The problem of finding a guru is very similar to the problem of finding a psychotherapist. Psycho­therapists will tell you all about the training they have done and the diplomas they have. Gurus will be presented, wrapped in all sorts of titles, with stories about the lineages they hold, and which masters they trained under, and whose incarna­tion they are.
On the general level these things are obviously important. Set against that, one has one’s own subjective experience. One meets the person, and one has some thoughts about whether this person is reasonable or not.
One of the helpful things that Sigmund Freud spelled out was the nature of the idealizing and the negative transference. That is to say that we project, we identify in the world around us certain qualities that we percei­ve as belonging to the particular people we are engaged with, and we’re sure that these quali­ties belong to this person, when in fact they belong to some internal image which has been deve­loped in our own childhood. Thus we transfer from our past experience an image that we are sure exists now in/as the external object. Usually we don’t recognize that we are doing this. It’s an unconscious pheno­me­non. So we get caught up in something.

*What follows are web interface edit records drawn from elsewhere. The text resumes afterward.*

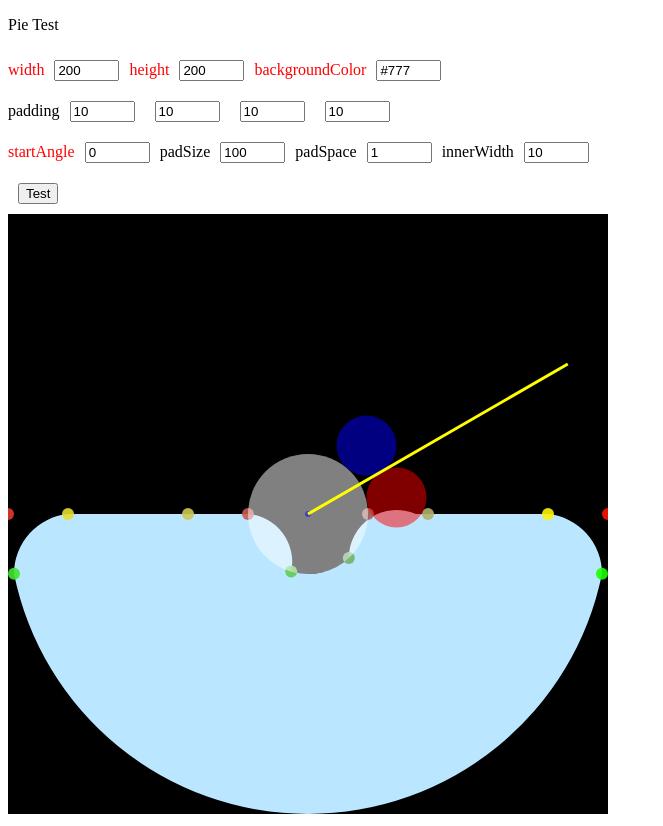
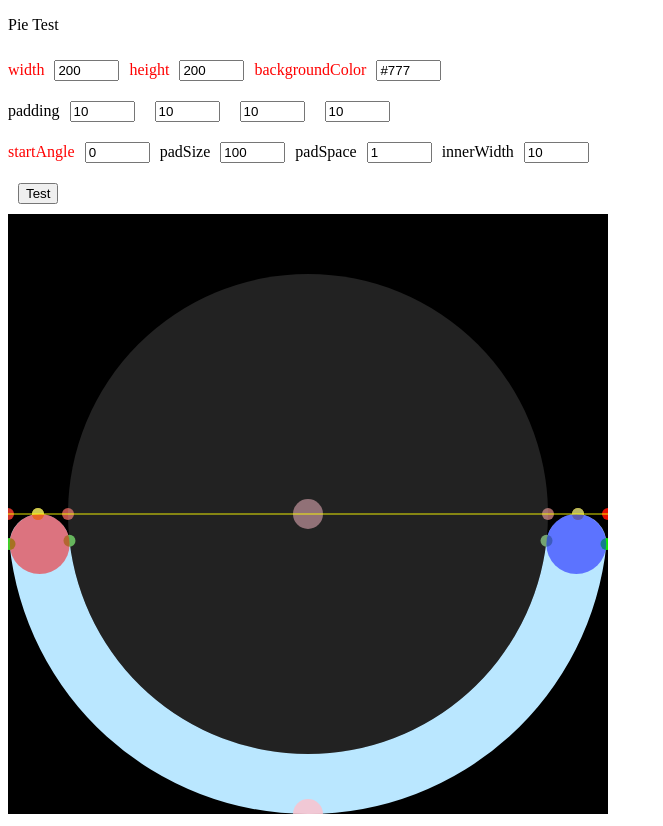
Before and after one commit to sdh20282/jetty-chart, a React (Create React App) app: page / in a window 1280 px wide. Shown: the whole page, without its empty margins (0-663 px from the left). Built offline with nearby package versions, Linux system fonts and the light colour scheme.

Commit message:
Feat : 파이차트 border 계산 및 로직 완료

```diff
--- a/src/jetty-chart/src/pies/pie/PieTest.js
+++ b/src/jetty-chart/src/pies/pie/PieTest.js
@@ -1,4 +1,9 @@
 import { calculateInputData } from "../utils/calculateIntersection";
+import findBorderCandidates from "../utils/findBorderCandidates";
+import findCoordinatesNear from "../utils/findCoordinatesNear";
+import { findReferenceCoordinates } from "../utils/findReferenceCoordinates";
+import { findTangentCircle } from "../utils/findTangentCircle";
+import { findTangentLine } from "../utils/findTangentLine";
 import { getCoordinatesForVertex } from "../utils/getCoordinates";
 import { pointBetweenTwoPoints } from "../utils/pointBetweenTwoPoints";
 import PieTestPoint from "./PieTestPoint";
@@ -7,145 +12,73 @@ const PieTest = () => {
   const percent = 0.5;
   const startAngle = 0;
   const pieRadius = 1;
-  const innerRadius = 0.2;
-  const borderRadius = 0.2;
+  const innerRadius = 0.8;
+  const borderRadius = 0.1;
   const debugPointView = !!true;
+  const tangentLineCoordinate1 = findTangentLine({
+    angle: (startAngle + percent * 360) % 360,
+    pieRadius,
+    innerRadius,
+  });
+  const tangentLineCoordinate2 = findTangentLine({
+    angle: startAngle,
+    pieRadius,
+    innerRadius,
+  });
+  const candidates1 = findBorderCandidates({
+    pieRadius,
+    innerRadius,
+    refAngle: (startAngle + percent * 360) % 360,
+    tangentX: tangentLineCoordinate1.x,
+    tangentY: tangentLineCoordinate1.y,
+  });
+  const candidates2 = findBorderCandidates({
+    pieRadius,
+    innerRadius,
+    refAngle: startAngle,
+    tangentX: tangentLineCoordinate2.x,
+    tangentY: tangentLineCoordinate2.y,
+  });
+  const referenceCoordinates = findReferenceCoordinates({ startAngle, percent, pieRadius });
+
+  const borderCoordinate1 = findCoordinatesNear({
+    circle1: { x: candidates1[0].x, y: candidates1[0].y },
+    circle2: { x: candidates1[1].x, y: candidates1[1].y },
+    referenceCoordinates,
+  });
+  const borderCoordinate2 = findCoordinatesNear({
+    circle1: { x: candidates2[0].x, y: candidates2[0].y },
+    circle2: { x: candidates2[1].x, y: candidates2[1].y },
+    referenceCoordinates,
+  });
+
+  const tangentCircleCoordinate1 = findTangentCircle({
+    circle1: { x: 0, y: 0, r: innerRadius },
+    circle2: { x: borderCoordinate1.x, y: borderCoordinate1.y, r: borderRadius },
+  });
+  const tangentCircleCoordinate2 = findTangentCircle({
+    circle1: { x: 0, y: 0, r: innerRadius },
+    circle2: { x: borderCoordinate2.x, y: borderCoordinate2.y, r: borderRadius },
+  });
   const vertex = getCoordinatesForVertex({
     percent,
     startAngle,
     pieRadius,
     innerRadius,
+    tangentLineCoordinate1,
+    tangentLineCoordinate2,
   });
-  const calcPos = calculateInputData({ vertex, pieRadius, innerRadius, borderRadius });
-  // const ARadius = 2;
-  // const BRadius = 1;
-  // const yB = BRadius;
-  // const xB = Math.sqrt((ARadius + BRadius) ** 2 - yB ** 2);
-
-  // const d = Math.sqrt(xB ** 2 + yB ** 2);
-  // const xIntersection = (xB / d) * ARadius;
-  // const yIntersection = (yB / d) * ARadius;
-
-  // const xIntersectionXAxis = xB + Math.sqrt(BRadius ** 2 - yB ** 2);
-
-  // const ARadius = 2;
-  // const BRadius = 1;
-  // const m = -0.1;
-
-  // const xB = Math.sqrt((ARadius + BRadius) ** 2 - BRadius ** 2);
-  // const yB = BRadius;
-
-  // const a = 1 + m ** 2;
-  // const b = 2 * (m * (yB - BRadius) - xB);
-  // const c = xB ** 2 + (yB - BRadius) ** 2 - BRadius ** 2;
-
-  // const discriminant = b ** 2 - 4 * a * c;
-  // let xIntersection, yIntersection;
-
-  // if (discriminant === 0) {
-  //   xIntersection = -b / (2 * a);
-  //   yIntersection = m * xIntersection - m * BRadius;
-  // }
-
-  const r1 = pieRadius; // 파이 반지름
-  const r2 = innerRadius; // 내부원 반지름
-  const r3 = 0.1; // 두번째 원 반지름
-  const angle = (30 * 11) % 360; // 파이 각도
-  const x1 = Math.cos((angle * Math.PI) / 180); // 파이 r1 위치 x
-  const y1 = Math.sin((angle * Math.PI) / 180); // 파이 r1 위치 y
-  const x2 = Math.sqrt(0.5) * 0.2; // 파이 r2 위치 x
-  const y2 = Math.sqrt(0.5) * 0.2; // 파이 r2 위치 y
-  let a = 0; // 두번째 좌표와 기울기가 만나는 지점 x
-  let b = 0; // 두번째 좌표와 기울기가 만나는 지점 y
-  let xp = 0; // 두번째 원 x
-  let yp = 0; // 두번째 원 y
-  // 두번째 원의 중심에서 기울기 직선으로 수직으로 그은 점과 원점 사이의 거리
-  const len = Math.sqrt(Math.pow(r2 + r3, 2) - Math.pow(r3, 2));
-  a = Math.cos(angle * (Math.PI / 180)) * len;
-  b = Math.sin(angle * (Math.PI / 180)) * len;
-  const alpha = Math.pow(a, 2) + Math.pow(b, 2) + Math.pow(r2 + r3, 2) - Math.pow(r3, 2);
-  xp = {
-    plus:
-      (a * alpha +
-        Math.sqrt(
-          Math.pow(a, 2) * Math.pow(alpha, 2) -
-            (Math.pow(a, 2) + Math.pow(b, 2)) *
-              (Math.pow(alpha, 2) - 4 * Math.pow(b, 2) * Math.pow(r2 + r3, 2))
-        )) /
-      (2 * (Math.pow(a, 2) + Math.pow(b, 2))),
-    minus:
-      (a * alpha -
-        Math.sqrt(
-          Math.pow(a, 2) * Math.pow(alpha, 2) -
-            (Math.pow(a, 2) + Math.pow(b, 2)) *
-              (Math.pow(alpha, 2) - 4 * Math.pow(b, 2) * Math.pow(r2 + r3, 2))
-        )) /
-      (2 * (Math.pow(a, 2) + Math.pow(b, 2))),
-  };
-  yp = {
-    plus: Math.sqrt(Math.pow(r2 + r3, 2) - Math.pow(xp.plus, 2)),
-    minus: Math.sqrt(Math.pow(r2 + r3, 2) - Math.pow(xp.minus, 2)),
-  };
-
-  const check = [];
-
-  const candidates = [
-    { x: xp.plus, y: yp.plus },
-    { x: xp.plus, y: yp.minus },
-    { x: xp.minus, y: yp.plus },
-    { x: xp.minus, y: yp.minus },
-    { x: xp.plus, y: -yp.plus },
-    { x: xp.plus, y: -yp.minus },
-    { x: xp.minus, y: -yp.plus },
-    { x: xp.minus, y: -yp.minus },
-  ]
-    .filter((candidate) => {
-      const checkStr = candidate.x + "_" + candidate.y;
-
-      if (check.includes(checkStr)) {
-        return false;
-      }
-
-      check.push(checkStr);
-      return true;
-    })
-    .filter((candidate) => {
-      const result = Math.round(((a - candidate.x) ** 2 + (b - candidate.y) ** 2) * 10000);
-      const target = Math.round(r3 ** 2 * 10000);
-
-      return result === target;
-    })
-    .filter((candidate) => {
-      const result = Math.round((candidate.x ** 2 + candidate.y ** 2) * 10000);
-      const target = Math.round((r2 + r3) ** 2 * 10000);
-
-      return result === target;
-    });
-
-  console.log("TEST");
-  console.log(candidates);
-  console.log(a, b);
-  console.log();
+  const calcPos = calculateInputData({
+    vertex,
+    pieRadius,
+    innerRadius,
+    borderRadius,
+    tangentCircleCoordinate1,
+    tangentCircleCoordinate2,
+  });
 
   return (
     <>
-      {/* <svg width="400" height="400" viewBox="-5 -5 10 10">
-        <circle cx="0" cy="0" r={ARadius} fill="none" stroke="black" strokeWidth="0.1" />
-        <circle cx={xB} cy={yB} r={BRadius} fill="none" stroke="red" strokeWidth="0.1" />
-        <circle cx={xIntersection} cy={yIntersection} r="0.2" fill="green" />
-        <circle cx={xIntersectionXAxis} cy="0" r="0.2" fill="blue" />
-        <circle cx="0" cy="0" r="0.2" fill="orange" />
-      </svg> */}
-
-      {/* <svg width="400" height="400" viewBox="-5 -5 10 10">
-        <circle cx="0" cy="0" r={ARadius} fill="none" stroke="black" strokeWidth="0.1" />
-        <circle cx={xB} cy={yB} r={BRadius} fill="none" stroke="red" strokeWidth="0.1" />
-        <line x1="-5" y1={-5 * m} x2="5" y2={5 * m} stroke="blue" strokeWidth="0.1" />
-        {discriminant === 0 && (
-          <circle cx={xIntersection} cy={yIntersection} r="0.2" fill="green" />
-        )}
-      </svg> */}
-
       <svg width="600" height="600" viewBox="-1 -1 2 2" style={{ backgroundColor: "black" }}>
         <path
           d={`
@@ -165,67 +98,29 @@ const PieTest = () => {
             y2: vertex.pos3.y,
             borderRadius,
           })}
-            L ${pointBetweenTwoPoints({
-              x1: vertex.pos3.x,
-              y1: vertex.pos3.y,
-              x2: vertex.pos2.x,
-              y2: vertex.pos2.y,
-              borderRadius: borderRadius * 0,
-            })}
-            A ${borderRadius * (pieRadius - innerRadius)},${
-            borderRadius * (pieRadius - innerRadius)
-          },0,0,1,${calcPos.pos3.x},${calcPos.pos3.y}
+            L ${tangentLineCoordinate1.x},${tangentLineCoordinate1.y}
+            A ${borderRadius},${borderRadius},0,0,1,${calcPos.pos3.x},${calcPos.pos3.y}
             A ${innerRadius},${innerRadius},0,0,0,${calcPos.pos4.x},${calcPos.pos4.y}
-            A ${borderRadius * (pieRadius - innerRadius)},${
-            borderRadius * (pieRadius - innerRadius)
-          },0,0,1,${pointBetweenTwoPoints({
-            x1: vertex.pos4.x,
-            y1: vertex.pos4.y,
-            x2: vertex.pos1.x,
-            y2: vertex.pos1.y,
-            borderRadius: borderRadius * 0.8,
-          })}
+            A ${borderRadius},${borderRadius},0,0,1,${tangentLineCoordinate2.x},${
+            tangentLineCoordinate2.y
+          }
             Z
             `}
           fill="#bae7ff"
         />
         {debugPointView && (
           <PieTestPoint
+            startAngle={startAngle}
+            percent={percent}
             vertex={vertex}
             calcPos={calcPos}
             borderRadius={borderRadius}
             innerRadius={innerRadius}
+            borderCoordinate1={borderCoordinate1}
+            borderCoordinate2={borderCoordinate2}
+            referenceCoordinates={referenceCoordinates}
           />
         )}
-
-        <circle cx={candidates[0].x} cy={candidates[0].y} r="0.1" fill={"red"} opacity={0.5} />
-        <circle cx={candidates[1].x} cy={candidates[1].y} r="0.1" fill={"blue"} opacity={0.5} />
-        {/* <circle cx={candidates[2].x} cy={candidates[2].y} r="0.1" fill={"purple"} opacity={0.5} />
-        <circle cx={candidates[3].x} cy={candidates[3].y} r="0.1" fill={"yellow"} opacity={0.5} />
-        <circle cx={candidates[4].x} cy={candidates[4].y} r="0.1" fill={"pink"} opacity={0.5} />
-        <circle cx={candidates[5].x} cy={candidates[5].y} r="0.1" fill={"green"} opacity={0.5} />
-        <circle cx={candidates[6].x} cy={candidates[6].y} r="0.1" fill={"brown"} opacity={0.5} />
-        <circle cx={candidates[7].x} cy={candidates[7].y} r="0.1" fill={"orange"} opacity={0.5} /> */}
-
-        {/* {candidates.map((candidate, index) => (
-          <circle
-            key={index}
-            cx={candidate.x}
-            cy={candidate.y}
-            r="0.1"
-            fill={candidate.testSide ? "red" : "blue"}
-            opacity={0.5}
-          />
-        ))} */}
-
-        <line
-          x1={0}
-          y1={0}
-          x2={Math.cos((angle * Math.PI) / 180)}
-          y2={Math.sin((angle * Math.PI) / 180)}
-          stroke="yellow"
-          strokeWidth="0.01"
-        />
       </svg>
     </>
   );
--- /dev/null
+++ b/src/jetty-chart/src/pies/utils/calculateDistance.js
@@ -0,0 +1,6 @@
+export const calculateDistance = ({ point1, point2 }) => {
+  const { x: x1, y: y1 } = point1;
+  const { x: x2, y: y2 } = point2;
+
+  return Math.sqrt(Math.pow(x2 - x1, 2) + Math.pow(y2 - y1, 2));
+};
--- a/src/jetty-chart/src/pies/utils/calculateIntersection.js
+++ b/src/jetty-chart/src/pies/utils/calculateIntersection.js
@@ -19,7 +19,14 @@ const calculateIntersection = ({ x, y, radius, borderRadius, dir }) => {
 };
 
 // 두 원 사이에 교점 구하기, 데이터 입력
-export const calculateInputData = ({ vertex, pieRadius, innerRadius, borderRadius }) => {
+export const calculateInputData = ({
+  vertex,
+  pieRadius,
+  innerRadius,
+  borderRadius,
+  tangentCircleCoordinate1,
+  tangentCircleCoordinate2,
+}) => {
   const calcPos = {
     pos1: calculateIntersection({
       x: vertex.pos1.x,
@@ -35,20 +42,8 @@ export const calculateInputData = ({ vertex, pieRadius, innerRadius, borderRadiu
       borderRadius,
       dir: 1,
     }),
-    pos3: calculateIntersection({
-      x: vertex.pos3.x,
-      y: vertex.pos3.y,
-      radius: innerRadius,
-      borderRadius: borderRadius * 1.2,
-      dir: 1,
-    }),
-    pos4: calculateIntersection({
-      x: vertex.pos4.x,
-      y: vertex.pos4.y,
-      radius: innerRadius,
-      borderRadius: borderRadius * 0.8,
-      dir: 0,
-    }),
+    pos3: { x: tangentCircleCoordinate1.x, y: tangentCircleCoordinate1.y },
+    pos4: { x: tangentCircleCoordinate2.x, y: tangentCircleCoordinate2.y },
   };
   return calcPos;
 };
--- /dev/null
+++ b/src/jetty-chart/src/pies/utils/findBorderCandidates.js
@@ -0,0 +1,80 @@
+const findBorderCandidates = ({ pieRadius, innerRadius, refAngle, tangentX, tangentY }) => {
+  const r1 = pieRadius; // 파이 반지름
+  const r2 = innerRadius; // 내부원 반지름
+  const r3 = 0.1; // 두번째 원 반지름
+  const angle = refAngle; // 파이 각도
+  const x1 = Math.cos((angle * Math.PI) / 180); // 파이 r1 위치 x
+  const y1 = Math.sin((angle * Math.PI) / 180); // 파이 r1 위치 y
+  const x2 = Math.sqrt(0.5) * 0.2; // 파이 r2 위치 x
+  const y2 = Math.sqrt(0.5) * 0.2; // 파이 r2 위치 y
+  let a = tangentX; // 두번째 좌표와 기울기가 만나는 지점 x
+  let b = tangentY; // 두번째 좌표와 기울기가 만나는 지점 y
+  let xp = 0; // 두번째 원 x
+  let yp = 0; // 두번째 원 y
+
+  console.log("$$");
+  console.log(pieRadius, innerRadius, refAngle, tangentX, tangentY);
+  const alpha = Math.pow(a, 2) + Math.pow(b, 2) + Math.pow(r2 + r3, 2) - Math.pow(r3, 2);
+  xp = {
+    plus:
+      (a * alpha +
+        Math.sqrt(
+          Math.pow(a, 2) * Math.pow(alpha, 2) -
+            (Math.pow(a, 2) + Math.pow(b, 2)) *
+              (Math.pow(alpha, 2) - 4 * Math.pow(b, 2) * Math.pow(r2 + r3, 2))
+        )) /
+      (2 * (Math.pow(a, 2) + Math.pow(b, 2))),
+    minus:
+      (a * alpha -
+        Math.sqrt(
+          Math.pow(a, 2) * Math.pow(alpha, 2) -
+            (Math.pow(a, 2) + Math.pow(b, 2)) *
+              (Math.pow(alpha, 2) - 4 * Math.pow(b, 2) * Math.pow(r2 + r3, 2))
+        )) /
+      (2 * (Math.pow(a, 2) + Math.pow(b, 2))),
+  };
+  yp = {
+    plus: Math.sqrt(Math.pow(r2 + r3, 2) - Math.pow(xp.plus, 2)),
+    minus: Math.sqrt(Math.pow(r2 + r3, 2) - Math.pow(xp.minus, 2)),
+  };
+
+  const check = [];
+  const candidates = [
+    { x: xp.plus, y: yp.plus },
+    { x: xp.plus, y: yp.minus },
+    { x: xp.minus, y: yp.plus },
+    { x: xp.minus, y: yp.minus },
+    { x: xp.plus, y: -yp.plus },
+    { x: xp.plus, y: -yp.minus },
+    { x: xp.minus, y: -yp.plus },
+    { x: xp.minus, y: -yp.minus },
+  ]
+    .filter((candidate) => {
+      const checkStr = candidate.x + "_" + candidate.y;
+
+      if (check.includes(checkStr)) {
+        return false;
+      }
+
+      check.push(checkStr);
+      return true;
+    })
+    .filter((candidate) => {
+      const result = Math.round(((a - candidate.x) ** 2 + (b - candidate.y) ** 2) * 10000);
+      const target = Math.round(r3 ** 2 * 10000);
+
+      return result === target;
+    })
+    .filter((candidate) => {
+      const result = Math.round((candidate.x ** 2 + candidate.y ** 2) * 10000);
+      const target = Math.round((r2 + r3) ** 2 * 10000);
+
+      return result === target;
+    });
+
+  console.log("!!");
+  console.log(candidates);
+  return candidates;
+};
+
+export default findBorderCandidates;
--- /dev/null
+++ b/src/jetty-chart/src/pies/utils/findCoordinatesNear.js
@@ -0,0 +1,10 @@
+import { calculateDistance } from "./calculateDistance";
+
+const findCoordinatesNear = ({ circle1, circle2, referenceCoordinates }) => {
+  const dist1 = calculateDistance({ point1: referenceCoordinates, point2: circle1 });
+  const dist2 = calculateDistance({ point1: referenceCoordinates, point2: circle2 });
+
+  return dist1 < dist2 ? circle1 : circle2;
+};
+
+export default findCoordinatesNear;
--- /dev/null
+++ b/src/jetty-chart/src/pies/utils/findReferenceCoordinates.js
@@ -0,0 +1,10 @@
+export const findReferenceCoordinates = ({ startAngle, percent, pieRadius }) => {
+  const angleInDegrees = startAngle + percent * 180;
+  const angleInRadians = angleInDegrees * (Math.PI / 180);
+
+  // 극좌표계(polar coordinate system)를 사용하여 좌표를 찾습니다.
+  const x = pieRadius * Math.cos(angleInRadians);
+  const y = pieRadius * Math.sin(angleInRadians);
+
+  return { x, y };
+};
--- /dev/null
+++ b/src/jetty-chart/src/pies/utils/findTangentCircle.js
@@ -0,0 +1,10 @@
+export const findTangentCircle = ({ circle1, circle2 }) => {
+  const { x: x1, y: y1, r: r1 } = circle1;
+  const { x: x2, y: y2, r: r2 } = circle2;
+
+  console.log(x1, y1, r1, x2, y2, r2);
+  const tx = x1 + (r1 / (r1 + r2)) * (x2 - x1);
+  const ty = y1 + (r1 / (r1 + r2)) * (y2 - y1);
+
+  return { x: tx, y: ty };
+};
--- /dev/null
+++ b/src/jetty-chart/src/pies/utils/findTangentLine.js
@@ -0,0 +1,11 @@
+export const findTangentLine = ({ angle, pieRadius, innerRadius }) => {
+  const r1 = pieRadius; // 파이 반지름
+  const r2 = innerRadius; // 내부원 반지름
+  const r3 = 0.1; // 두번째 원 반지름
+
+  const len = Math.sqrt(Math.pow(r2 + r3, 2) - Math.pow(r3, 2));
+  const a = Math.cos(angle * (Math.PI / 180)) * len;
+  const b = Math.sin(angle * (Math.PI / 180)) * len;
+
+  return { x: a, y: b };
+};
```
Also changed, not shown: src/jetty-chart/src/pies/pie/PieTestPoint.js (+52 -3 lines).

One wants to believe that somebody has got it made, somebody has under­stood something. Like this we fall prey to the stupidi­ty of projecting the ideali­zing fantasy. But we are doing that, and we are respon­sible if we do that. We can’t blame the guru afterwards, because we have openly entered into that relationship. Therefo­re I think it’s extremely important to become aware of the nature of projec­tion, the idealizing fantasy, the nature of the phenomenon generally known in psychoanalysis as trans­ference.   We should challenge again and again whatever hopes we start to develop about another.